Fall is a pivotal season for many animal species. With winter looming, animals are constantly on the move, creating dens, hoarding food, and generally preparing for the long winter ahead. Skunks are no different.
As the weather cools off, these malodorous mammals start eating as much as possible in an effort to increase body fat, which allows them to stay warm during winter dormancy. Besides gorging themselves, also on a skunk’s checklist is finding a suitable winter den—which hopefully isn’t anywhere near your house.
Do Skunks Hibernate?
Skunks do not hibernate.
They do enter a state of reduced metabolic activity similar to hibernation—called torpor—in times of extreme cold.
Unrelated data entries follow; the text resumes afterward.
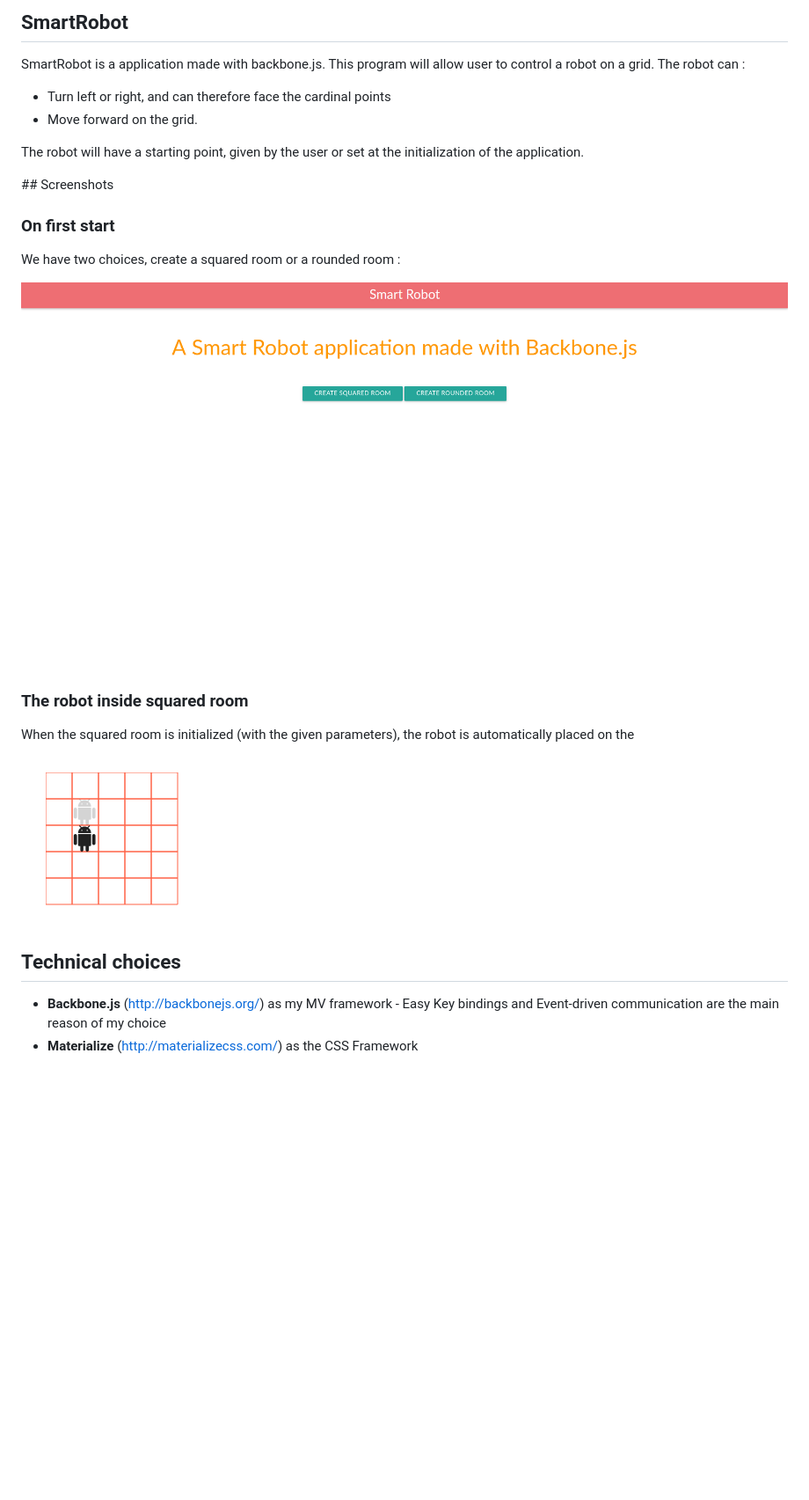
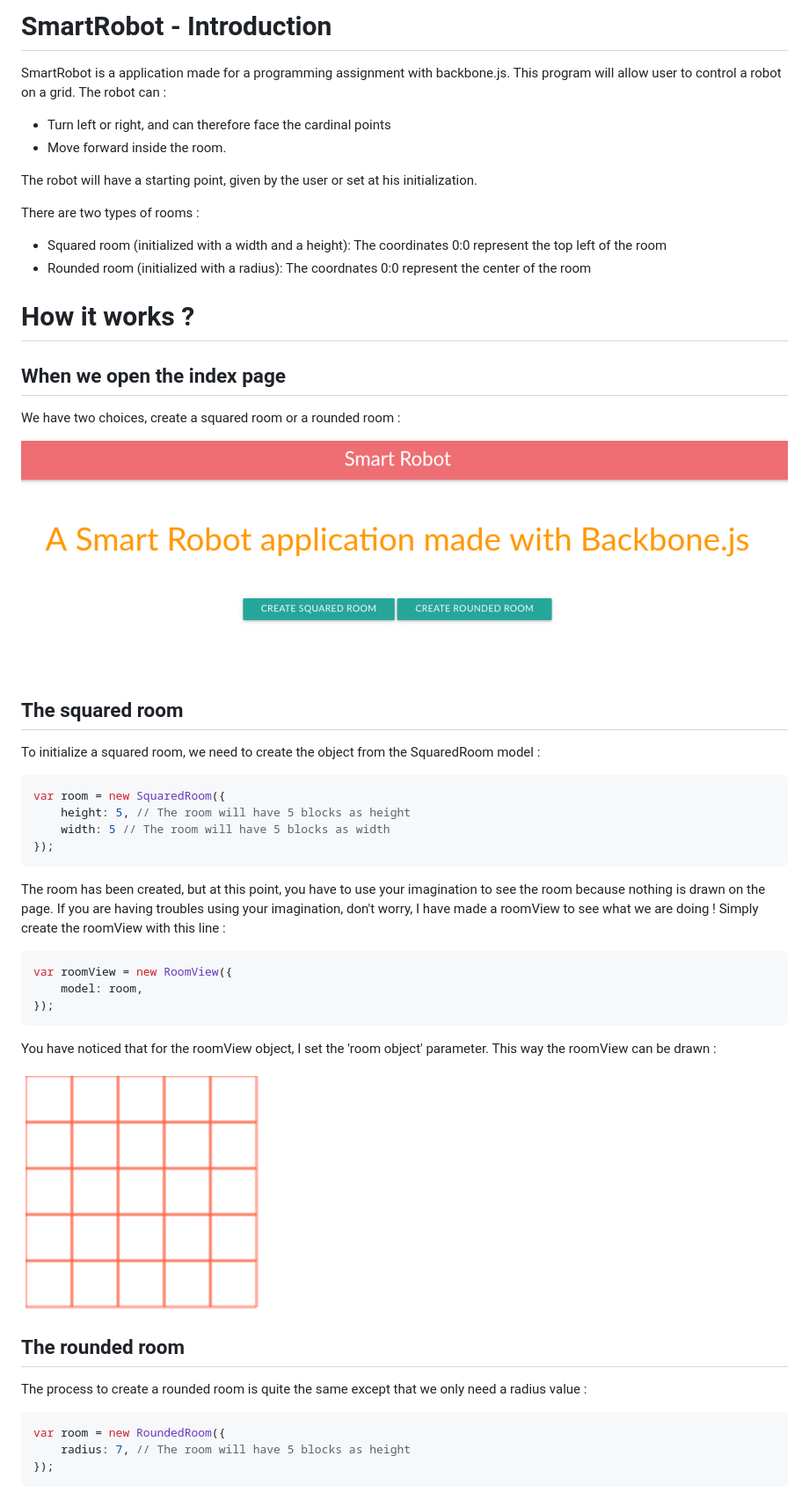
Before and after one commit to thomasmorice-zz/SmartRobot, a Markdown page: README.md, the part around the change printed below. Shown: that part at 88% size. GitHub-like rendering; pictures changed too: screenshots/open-page.png, screenshots/squared-room-empty.png (added); blank space fills up the shorter version.

Commit message:
Add more information on readme
- Readme file is now complete
- Adding more screenshots to the Readme

````diff
--- a/README.md
+++ b/README.md
@@ -1,26 +1,55 @@
-## SmartRobot
+# SmartRobot - Introduction
 
-SmartRobot is a application made with backbone.js.
-This program will allow user to control a robot on a grid.
-The robot can :
+SmartRobot is a application made for a programming assignment with backbone.js. This program will allow user to control a robot on a grid. The robot can :
+
 - Turn left or right, and can therefore face the cardinal points
-- Move forward on the grid.
+- Move forward inside the room.
 
-The robot will have a starting point, given by the user or set at the initialization of the application.
+The robot will have a starting point, given by the user or set at his initialization.
 
-## Screenshots
-### On first start
+There are two types of rooms :
+
+- Squared room (initialized with a width and a height): The coordinates 0:0 represent the top left of the room
+- Rounded room (initialized with a radius): The coordnates 0:0 represent the center of the room
+
+# How it works ?
+
+## When we open the index page
+
 We have two choices, create a squared room or a rounded room :
 
 ![First page](screenshots/open-page.png "First page")
 
-### The robot inside squared room
-When the squared room is initialized (with the given parameters), the robot is automatically placed on the
+## The squared room
 
-![squared room](screenshots/squared-room.png "First page")
+To initialize a squared room, we need to create the object from the SquaredRoom model :
 
+```javascript
+var room = new SquaredRoom({
+    height: 5, // The room will have 5 blocks as height
+    width: 5 // The room will have 5 blocks as width
+});
+```
 
+The room has been created, but at this point, you have to use your imagination to see the room because nothing is drawn on the page. If you are having troubles using your imagination, don't worry, I have made a roomView to see what we are doing ! Simply create the roomView with this line :
 
+```javascript
+var roomView = new RoomView({
+    model: room,
+});
+```
 
-## Technical choices
-- **Backbone.js** (http://backbonejs.org/) as my MV framework - Easy Key bindings and Event-driven communication are the main reason of my choice
+You have noticed that for the roomView object, I set the 'room object' parameter. This way the roomView can be drawn :
+
+![Squared room empty](screenshots/squared-room-empty.png "Squared room empty")
+
+## The rounded room
+
+The process to create a rounded room is quite the same except that we only need a radius value :
+
+```javascript
+var room = new RoundedRoom({
+    radius: 7, // The room will have 5 blocks as height
+});
+```
+
````
Also changed, not shown: other parts of README.md (+71 -0 lines), screenshots/rounded-room-empty.png (added).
Unlike true hibernation, skunks in torpor wake up from time to time. Skunks enter torpor from the safety of their dens.
Once the cold starts to set in, a skunk will prepare its den by blocking off the entrance with leaves and grass to keep cold air out.
It isn’t uncommon for several skunks to burrow together, since cohabitating skunks benefit from something called social thermoregulation, where they use each other to stay warm. This added warmth is so appealing that even male skunks—who normally do not tolerate the presence of other males—will temporarily bunk up together when it’s cold out
Where Do Skunks Burrow?
Female skunks select den sites that are quiet and dark for the sense of security these sites afford their young. Skunks that live in residential areas are known to find comfort underneath porches and decks.
While they can dig their own burrows, they usually prefer to move into spaces that belong (or belonged) to someone else. For example, skunks that live away from residential areas will often commandeer burrows dug and deserted by other animals, like woodchucks or foxes.
What Are the Signs a Skunk is Under Your House?
The most obvious signs a skunk is under your house are smell, holes, and tracks.
Skunks are infamous for the musky, foul odor they emit. If you notice the persistent odor emanating from underneath your house, it’s likely that a skunk has created a den.
Skunks are also known to leave small, shallow, and perfectly circular holes in the ground in order to locate and feed on insects. Look for these holes around your house’s porch and in your yard.
Skunks can also leave tracks, showing five toes and long claw marks. They are often thought to look like miniature bear tracks.
You also might be able to hear skunk sounds under your house. These can include squeals, hisses, whimpers, or grumping sounds.